Data items:
○ ○ ○ ○

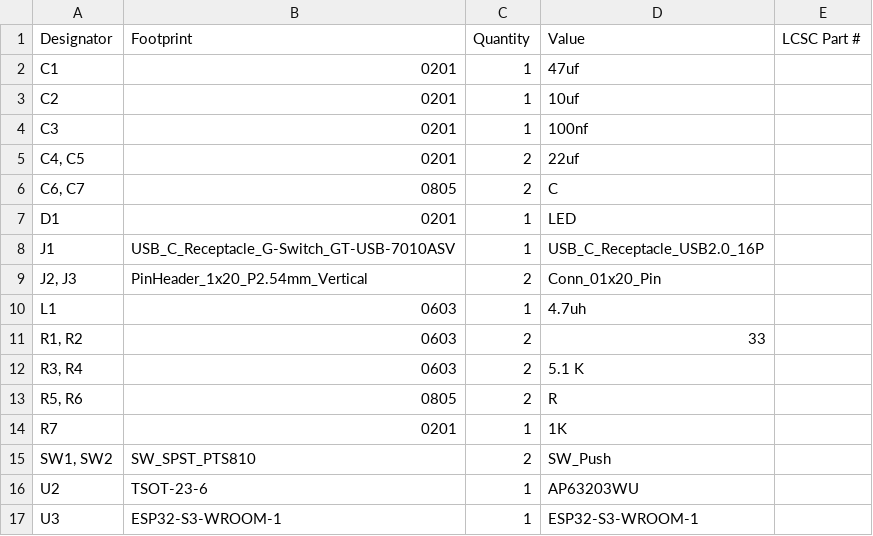
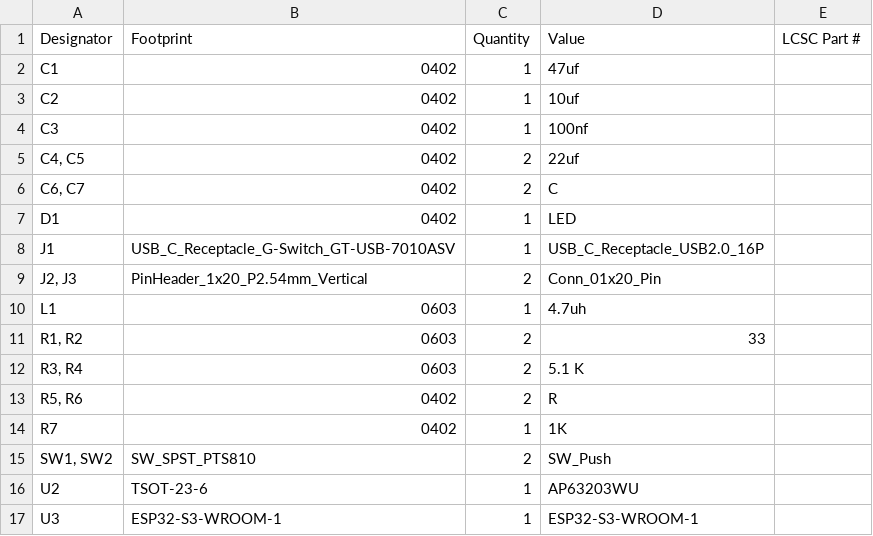
Before and after one commit to shreejita56/ESP32-, a CSV file: Production/bom.csv, drawn as a sheet.

```diff
--- a/Production/bom.csv
+++ b/Production/bom.csv
@@ -1,8 +1,8 @@
 Designator,Footprint,Quantity,Value,LCSC Part #
-C1,0201,1,47uf,
-C2,0201,1,10uf,
-C3,0201,1,100nf,
-"C4, C5",0201,2,22uf,
-"C6, C7",0805,2,C,
-D1,0201,1,LED,
+C1,0402,1,47uf,
+C2,0402,1,10uf,
+C3,0402,1,100nf,
+"C4, C5",0402,2,22uf,
+"C6, C7",0402,2,C,
+D1,0402,1,LED,
 J1,USB_C_Receptacle_G-Switch_GT-USB-7010ASV,1,USB_C_Receptacle_USB2.0_16P,
@@ -12,4 +12,4 @@ L1,0603,1,4.7uh,
 "R3, R4",0603,2,5.1 K,
-"R5, R6",0805,2,R,
-R7,0201,1,1K,
+"R5, R6",0402,2,R,
+R7,0402,1,1K,
 "SW1, SW2",SW_SPST_PTS810,2,SW_Push,
```
Also changed, not shown: Production/positions.csv, 2 other files.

○ ○ ○ ○

Brief
The entries above, every one of them, should be retyped exactly, with no pictures carried over.

The answer
Before and after one commit to shreejita56/ESP32-, a CSV file: Production/bom.csv, drawn as a sheet.

```diff
--- a/Production/bom.csv
+++ b/Production/bom.csv
@@ -1,8 +1,8 @@
 Designator,Footprint,Quantity,Value,LCSC Part #
-C1,0201,1,47uf,
-C2,0201,1,10uf,
-C3,0201,1,100nf,
-"C4, C5",0201,2,22uf,
-"C6, C7",0805,2,C,
-D1,0201,1,LED,
+C1,0402,1,47uf,
+C2,0402,1,10uf,
+C3,0402,1,100nf,
+"C4, C5",0402,2,22uf,
+"C6, C7",0402,2,C,
+D1,0402,1,LED,
 J1,USB_C_Receptacle_G-Switch_GT-USB-7010ASV,1,USB_C_Receptacle_USB2.0_16P,
@@ -12,4 +12,4 @@ L1,0603,1,4.7uh,
 "R3, R4",0603,2,5.1 K,
-"R5, R6",0805,2,R,
-R7,0201,1,1K,
+"R5, R6",0402,2,R,
+R7,0402,1,1K,
 "SW1, SW2",SW_SPST_PTS810,2,SW_Push,
```
Also changed, not shown: Production/positions.csv, 2 other files.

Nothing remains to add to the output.